-- EXERCISE REQUIREMENTS --
Every entry, start to finish, should be printed verbatim without pictures.
── DATA UNDER STUDY ──
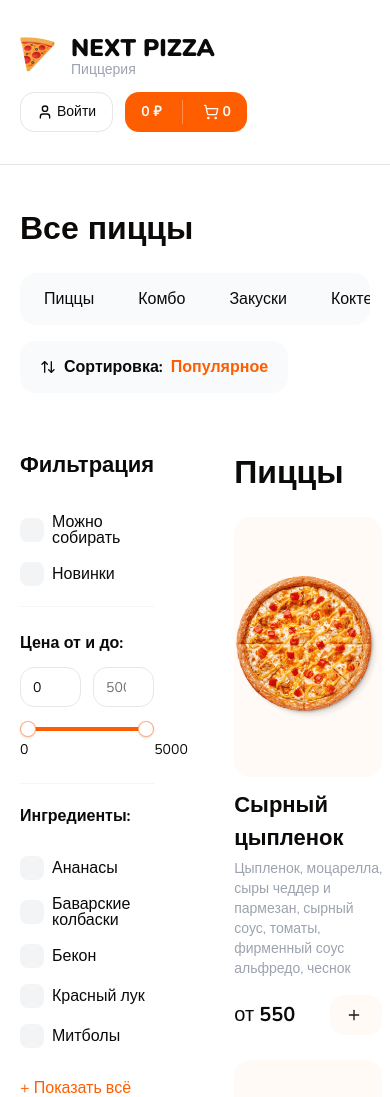
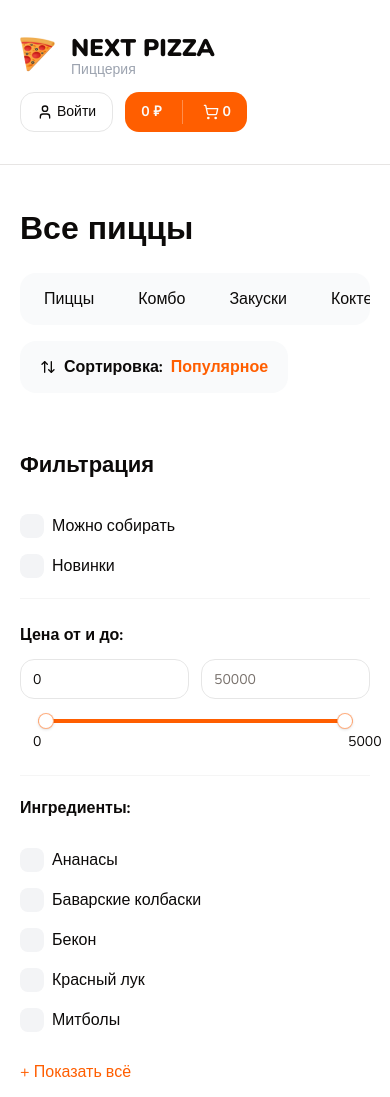
Before and after one commit to krlmari/next-pizza, a Next.js app: page /next-pizza/ in a window 390 px wide. Shown: the top 1097 px of the page. Built offline with nearby package versions, Linux system fonts and the light colour scheme.

Commit message:
feat: add adaptive

```diff
--- a/src/app/page.tsx
+++ b/src/app/page.tsx
@@ -17,8 +17,8 @@ export default function Home() {
       <TopBar />
 
       <Container className="mt-9 pb-14">
-        <div className="flex gap-[80px]">
-          <div className="w-[250px]">
+        <div className="flex flex-col gap-[80px] md:flex-row">
+          <div className="w-auto md:w-[250px]">
             <Filters />
           </div>
 
--- a/src/components/ui/range-slider.tsx
+++ b/src/components/ui/range-slider.tsx
@@ -53,7 +53,7 @@ const RangeSlider = React.forwardRef(
         value={localValues}
         onValueChange={handleValueChange}
         className={cn(
-          "relative mb-6 flex w-full touch-none select-none items-center",
+          "relative m-auto mb-6 flex w-full max-w-[90%] touch-none select-none items-center",
           className
         )}
         {...props}
@@ -66,7 +66,7 @@ const RangeSlider = React.forwardRef(
             <div
               className="absolute text-center"
               style={{
-                left: `calc(${((value - min) / (max - min)) * 100}% + 0px)`,
+                left: `calc(${((value - min) / (max - min)) * 100}% - 4.5px)`,
                 top: `10px`,
               }}
             >
```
───
-- TASK RESPONSE --
Before and after one commit to krlmari/next-pizza, a Next.js app: page /next-pizza/ in a window 390 px wide. Shown: the top 1097 px of the page. Built offline with nearby package versions, Linux system fonts and the light colour scheme.

Commit message:
feat: add adaptive

```diff
--- a/src/app/page.tsx
+++ b/src/app/page.tsx
@@ -17,8 +17,8 @@ export default function Home() {
       <TopBar />
 
       <Container className="mt-9 pb-14">
-        <div className="flex gap-[80px]">
-          <div className="w-[250px]">
+        <div className="flex flex-col gap-[80px] md:flex-row">
+          <div className="w-auto md:w-[250px]">
             <Filters />
           </div>
 
--- a/src/components/ui/range-slider.tsx
+++ b/src/components/ui/range-slider.tsx
@@ -53,7 +53,7 @@ const RangeSlider = React.forwardRef(
         value={localValues}
         onValueChange={handleValueChange}
         className={cn(
-          "relative mb-6 flex w-full touch-none select-none items-center",
+          "relative m-auto mb-6 flex w-full max-w-[90%] touch-none select-none items-center",
           className
         )}
         {...props}
@@ -66,7 +66,7 @@ const RangeSlider = React.forwardRef(
             <div
               className="absolute text-center"
               style={{
-                left: `calc(${((value - min) / (max - min)) * 100}% + 0px)`,
+                left: `calc(${((value - min) / (max - min)) * 100}% - 4.5px)`,
                 top: `10px`,
               }}
             >
```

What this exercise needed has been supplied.